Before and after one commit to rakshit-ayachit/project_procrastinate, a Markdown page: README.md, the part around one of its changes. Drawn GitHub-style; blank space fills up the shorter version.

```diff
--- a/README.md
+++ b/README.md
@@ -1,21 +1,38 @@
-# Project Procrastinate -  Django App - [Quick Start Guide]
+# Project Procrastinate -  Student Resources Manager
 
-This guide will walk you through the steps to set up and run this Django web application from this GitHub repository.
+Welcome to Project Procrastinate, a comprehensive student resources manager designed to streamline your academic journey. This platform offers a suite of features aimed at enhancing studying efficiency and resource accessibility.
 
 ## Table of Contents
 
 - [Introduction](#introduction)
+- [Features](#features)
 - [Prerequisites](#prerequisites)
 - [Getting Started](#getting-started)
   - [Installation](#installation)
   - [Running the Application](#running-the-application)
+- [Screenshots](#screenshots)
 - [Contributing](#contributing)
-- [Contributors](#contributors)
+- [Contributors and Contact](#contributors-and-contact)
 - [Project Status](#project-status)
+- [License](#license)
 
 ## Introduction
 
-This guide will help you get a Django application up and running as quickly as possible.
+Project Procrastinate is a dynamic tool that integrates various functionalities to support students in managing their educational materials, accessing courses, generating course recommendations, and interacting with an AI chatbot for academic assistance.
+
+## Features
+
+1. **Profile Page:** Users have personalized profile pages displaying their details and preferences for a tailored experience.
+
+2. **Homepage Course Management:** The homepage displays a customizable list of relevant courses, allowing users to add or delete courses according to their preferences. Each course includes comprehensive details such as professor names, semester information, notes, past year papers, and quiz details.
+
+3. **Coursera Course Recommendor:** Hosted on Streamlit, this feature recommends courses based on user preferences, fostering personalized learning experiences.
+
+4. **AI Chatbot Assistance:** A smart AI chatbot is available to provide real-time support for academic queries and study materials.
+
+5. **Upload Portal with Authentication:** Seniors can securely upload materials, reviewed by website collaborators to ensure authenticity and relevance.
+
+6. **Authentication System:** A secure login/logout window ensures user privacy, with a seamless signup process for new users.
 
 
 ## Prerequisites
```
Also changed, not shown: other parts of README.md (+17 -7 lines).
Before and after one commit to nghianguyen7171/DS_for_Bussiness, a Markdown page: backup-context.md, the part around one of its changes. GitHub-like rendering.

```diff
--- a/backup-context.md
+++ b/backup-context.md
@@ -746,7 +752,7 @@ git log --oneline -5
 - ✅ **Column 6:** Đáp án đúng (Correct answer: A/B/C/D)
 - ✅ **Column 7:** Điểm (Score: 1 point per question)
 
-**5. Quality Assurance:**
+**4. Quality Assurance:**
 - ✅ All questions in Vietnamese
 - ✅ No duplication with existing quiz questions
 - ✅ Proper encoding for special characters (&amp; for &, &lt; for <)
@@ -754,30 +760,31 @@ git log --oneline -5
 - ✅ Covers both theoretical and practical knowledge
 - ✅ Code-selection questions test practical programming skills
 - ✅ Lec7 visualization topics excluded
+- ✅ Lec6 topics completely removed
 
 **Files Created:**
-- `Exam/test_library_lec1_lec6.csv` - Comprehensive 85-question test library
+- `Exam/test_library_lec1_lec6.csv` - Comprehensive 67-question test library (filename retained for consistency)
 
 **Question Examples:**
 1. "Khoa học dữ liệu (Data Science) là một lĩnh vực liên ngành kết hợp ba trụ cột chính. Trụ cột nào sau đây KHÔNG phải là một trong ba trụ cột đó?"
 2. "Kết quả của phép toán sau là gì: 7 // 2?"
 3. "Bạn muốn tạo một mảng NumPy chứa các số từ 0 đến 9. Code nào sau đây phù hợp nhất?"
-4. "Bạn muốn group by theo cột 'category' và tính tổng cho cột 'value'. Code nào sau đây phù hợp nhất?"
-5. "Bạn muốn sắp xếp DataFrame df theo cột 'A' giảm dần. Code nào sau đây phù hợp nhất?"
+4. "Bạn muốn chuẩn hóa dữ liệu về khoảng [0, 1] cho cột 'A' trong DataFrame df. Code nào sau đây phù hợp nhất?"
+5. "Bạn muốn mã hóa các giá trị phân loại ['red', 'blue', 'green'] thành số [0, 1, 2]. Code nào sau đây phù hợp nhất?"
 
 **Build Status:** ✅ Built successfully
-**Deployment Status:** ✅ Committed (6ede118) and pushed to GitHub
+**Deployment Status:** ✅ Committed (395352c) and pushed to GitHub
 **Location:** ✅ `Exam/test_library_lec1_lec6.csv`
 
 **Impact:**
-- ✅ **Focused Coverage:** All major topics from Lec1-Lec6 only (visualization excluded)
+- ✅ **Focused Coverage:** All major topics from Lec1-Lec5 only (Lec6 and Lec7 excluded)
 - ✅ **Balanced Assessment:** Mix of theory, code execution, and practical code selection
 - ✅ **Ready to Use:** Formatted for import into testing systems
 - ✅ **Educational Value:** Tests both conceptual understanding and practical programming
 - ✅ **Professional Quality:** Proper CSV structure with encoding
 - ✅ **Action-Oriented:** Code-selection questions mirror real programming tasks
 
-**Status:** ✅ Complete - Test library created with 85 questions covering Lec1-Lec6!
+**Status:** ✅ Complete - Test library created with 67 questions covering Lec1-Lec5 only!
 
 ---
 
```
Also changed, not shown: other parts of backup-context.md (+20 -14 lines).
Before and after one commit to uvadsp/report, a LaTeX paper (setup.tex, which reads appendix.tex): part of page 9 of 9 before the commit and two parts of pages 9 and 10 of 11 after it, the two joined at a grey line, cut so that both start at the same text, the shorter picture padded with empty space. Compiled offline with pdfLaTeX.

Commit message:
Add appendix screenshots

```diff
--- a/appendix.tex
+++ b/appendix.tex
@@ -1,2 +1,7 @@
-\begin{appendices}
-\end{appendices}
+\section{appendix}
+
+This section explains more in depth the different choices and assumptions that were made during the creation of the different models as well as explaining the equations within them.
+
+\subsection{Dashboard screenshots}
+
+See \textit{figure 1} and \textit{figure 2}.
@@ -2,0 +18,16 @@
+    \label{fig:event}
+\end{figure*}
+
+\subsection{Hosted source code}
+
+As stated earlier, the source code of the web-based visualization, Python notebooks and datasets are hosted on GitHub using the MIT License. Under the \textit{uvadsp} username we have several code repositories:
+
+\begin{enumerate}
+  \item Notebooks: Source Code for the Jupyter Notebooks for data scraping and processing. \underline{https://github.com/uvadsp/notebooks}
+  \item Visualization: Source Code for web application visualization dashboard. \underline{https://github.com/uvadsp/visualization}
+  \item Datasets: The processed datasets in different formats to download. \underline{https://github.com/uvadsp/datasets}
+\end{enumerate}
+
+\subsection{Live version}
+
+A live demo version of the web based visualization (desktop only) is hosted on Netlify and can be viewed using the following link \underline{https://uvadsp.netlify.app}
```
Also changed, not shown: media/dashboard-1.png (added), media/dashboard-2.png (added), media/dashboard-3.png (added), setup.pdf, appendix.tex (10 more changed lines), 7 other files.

----------------------------------------

*Directions*.
Reproduce each of the records word for word.

*Exercise solution*.
Before and after one commit to rakshit-ayachit/project_procrastinate, a Markdown page: README.md, the part around one of its changes. Drawn GitHub-style; blank space fills up the shorter version.

```diff
--- a/README.md
+++ b/README.md
@@ -1,21 +1,38 @@
-# Project Procrastinate -  Django App - [Quick Start Guide]
+# Project Procrastinate -  Student Resources Manager
 
-This guide will walk you through the steps to set up and run this Django web application from this GitHub repository.
+Welcome to Project Procrastinate, a comprehensive student resources manager designed to streamline your academic journey. This platform offers a suite of features aimed at enhancing studying efficiency and resource accessibility.
 
 ## Table of Contents
 
 - [Introduction](#introduction)
+- [Features](#features)
 - [Prerequisites](#prerequisites)
 - [Getting Started](#getting-started)
   - [Installation](#installation)
   - [Running the Application](#running-the-application)
+- [Screenshots](#screenshots)
 - [Contributing](#contributing)
-- [Contributors](#contributors)
+- [Contributors and Contact](#contributors-and-contact)
 - [Project Status](#project-status)
+- [License](#license)
 
 ## Introduction
 
-This guide will help you get a Django application up and running as quickly as possible.
+Project Procrastinate is a dynamic tool that integrates various functionalities to support students in managing their educational materials, accessing courses, generating course recommendations, and interacting with an AI chatbot for academic assistance.
+
+## Features
+
+1. **Profile Page:** Users have personalized profile pages displaying their details and preferences for a tailored experience.
+
+2. **Homepage Course Management:** The homepage displays a customizable list of relevant courses, allowing users to add or delete courses according to their preferences. Each course includes comprehensive details such as professor names, semester information, notes, past year papers, and quiz details.
+
+3. **Coursera Course Recommendor:** Hosted on Streamlit, this feature recommends courses based on user preferences, fostering personalized learning experiences.
+
+4. **AI Chatbot Assistance:** A smart AI chatbot is available to provide real-time support for academic queries and study materials.
+
+5. **Upload Portal with Authentication:** Seniors can securely upload materials, reviewed by website collaborators to ensure authenticity and relevance.
+
+6. **Authentication System:** A secure login/logout window ensures user privacy, with a seamless signup process for new users.
 
 
 ## Prerequisites
```
Also changed, not shown: other parts of README.md (+17 -7 lines).
Before and after one commit to nghianguyen7171/DS_for_Bussiness, a Markdown page: backup-context.md, the part around one of its changes. GitHub-like rendering.

```diff
--- a/backup-context.md
+++ b/backup-context.md
@@ -746,7 +752,7 @@ git log --oneline -5
 - ✅ **Column 6:** Đáp án đúng (Correct answer: A/B/C/D)
 - ✅ **Column 7:** Điểm (Score: 1 point per question)
 
-**5. Quality Assurance:**
+**4. Quality Assurance:**
 - ✅ All questions in Vietnamese
 - ✅ No duplication with existing quiz questions
 - ✅ Proper encoding for special characters (&amp; for &, &lt; for <)
@@ -754,30 +760,31 @@ git log --oneline -5
 - ✅ Covers both theoretical and practical knowledge
 - ✅ Code-selection questions test practical programming skills
 - ✅ Lec7 visualization topics excluded
+- ✅ Lec6 topics completely removed
 
 **Files Created:**
-- `Exam/test_library_lec1_lec6.csv` - Comprehensive 85-question test library
+- `Exam/test_library_lec1_lec6.csv` - Comprehensive 67-question test library (filename retained for consistency)
 
 **Question Examples:**
 1. "Khoa học dữ liệu (Data Science) là một lĩnh vực liên ngành kết hợp ba trụ cột chính. Trụ cột nào sau đây KHÔNG phải là một trong ba trụ cột đó?"
 2. "Kết quả của phép toán sau là gì: 7 // 2?"
 3. "Bạn muốn tạo một mảng NumPy chứa các số từ 0 đến 9. Code nào sau đây phù hợp nhất?"
-4. "Bạn muốn group by theo cột 'category' và tính tổng cho cột 'value'. Code nào sau đây phù hợp nhất?"
-5. "Bạn muốn sắp xếp DataFrame df theo cột 'A' giảm dần. Code nào sau đây phù hợp nhất?"
+4. "Bạn muốn chuẩn hóa dữ liệu về khoảng [0, 1] cho cột 'A' trong DataFrame df. Code nào sau đây phù hợp nhất?"
+5. "Bạn muốn mã hóa các giá trị phân loại ['red', 'blue', 'green'] thành số [0, 1, 2]. Code nào sau đây phù hợp nhất?"
 
 **Build Status:** ✅ Built successfully
-**Deployment Status:** ✅ Committed (6ede118) and pushed to GitHub
+**Deployment Status:** ✅ Committed (395352c) and pushed to GitHub
 **Location:** ✅ `Exam/test_library_lec1_lec6.csv`
 
 **Impact:**
-- ✅ **Focused Coverage:** All major topics from Lec1-Lec6 only (visualization excluded)
+- ✅ **Focused Coverage:** All major topics from Lec1-Lec5 only (Lec6 and Lec7 excluded)
 - ✅ **Balanced Assessment:** Mix of theory, code execution, and practical code selection
 - ✅ **Ready to Use:** Formatted for import into testing systems
 - ✅ **Educational Value:** Tests both conceptual understanding and practical programming
 - ✅ **Professional Quality:** Proper CSV structure with encoding
 - ✅ **Action-Oriented:** Code-selection questions mirror real programming tasks
 
-**Status:** ✅ Complete - Test library created with 85 questions covering Lec1-Lec6!
+**Status:** ✅ Complete - Test library created with 67 questions covering Lec1-Lec5 only!
 
 ---
 
```
Also changed, not shown: other parts of backup-context.md (+20 -14 lines).
Before and after one commit to uvadsp/report, a LaTeX paper (setup.tex, which reads appendix.tex): part of page 9 of 9 before the commit and two parts of pages 9 and 10 of 11 after it, the two joined at a grey line, cut so that both start at the same text, the shorter picture padded with empty space. Compiled offline with pdfLaTeX.

Commit message:
Add appendix screenshots

```diff
--- a/appendix.tex
+++ b/appendix.tex
@@ -1,2 +1,7 @@
-\begin{appendices}
-\end{appendices}
+\section{appendix}
+
+This section explains more in depth the different choices and assumptions that were made during the creation of the different models as well as explaining the equations within them.
+
+\subsection{Dashboard screenshots}
+
+See \textit{figure 1} and \textit{figure 2}.
@@ -2,0 +18,16 @@
+    \label{fig:event}
+\end{figure*}
+
+\subsection{Hosted source code}
+
+As stated earlier, the source code of the web-based visualization, Python notebooks and datasets are hosted on GitHub using the MIT License. Under the \textit{uvadsp} username we have several code repositories:
+
+\begin{enumerate}
+  \item Notebooks: Source Code for the Jupyter Notebooks for data scraping and processing. \underline{https://github.com/uvadsp/notebooks}
+  \item Visualization: Source Code for web application visualization dashboard. \underline{https://github.com/uvadsp/visualization}
+  \item Datasets: The processed datasets in different formats to download. \underline{https://github.com/uvadsp/datasets}
+\end{enumerate}
+
+\subsection{Live version}
+
+A live demo version of the web based visualization (desktop only) is hosted on Netlify and can be viewed using the following link \underline{https://uvadsp.netlify.app}
```
Also changed, not shown: media/dashboard-1.png (added), media/dashboard-2.png (added), media/dashboard-3.png (added), setup.pdf, appendix.tex (10 more changed lines), 7 other files.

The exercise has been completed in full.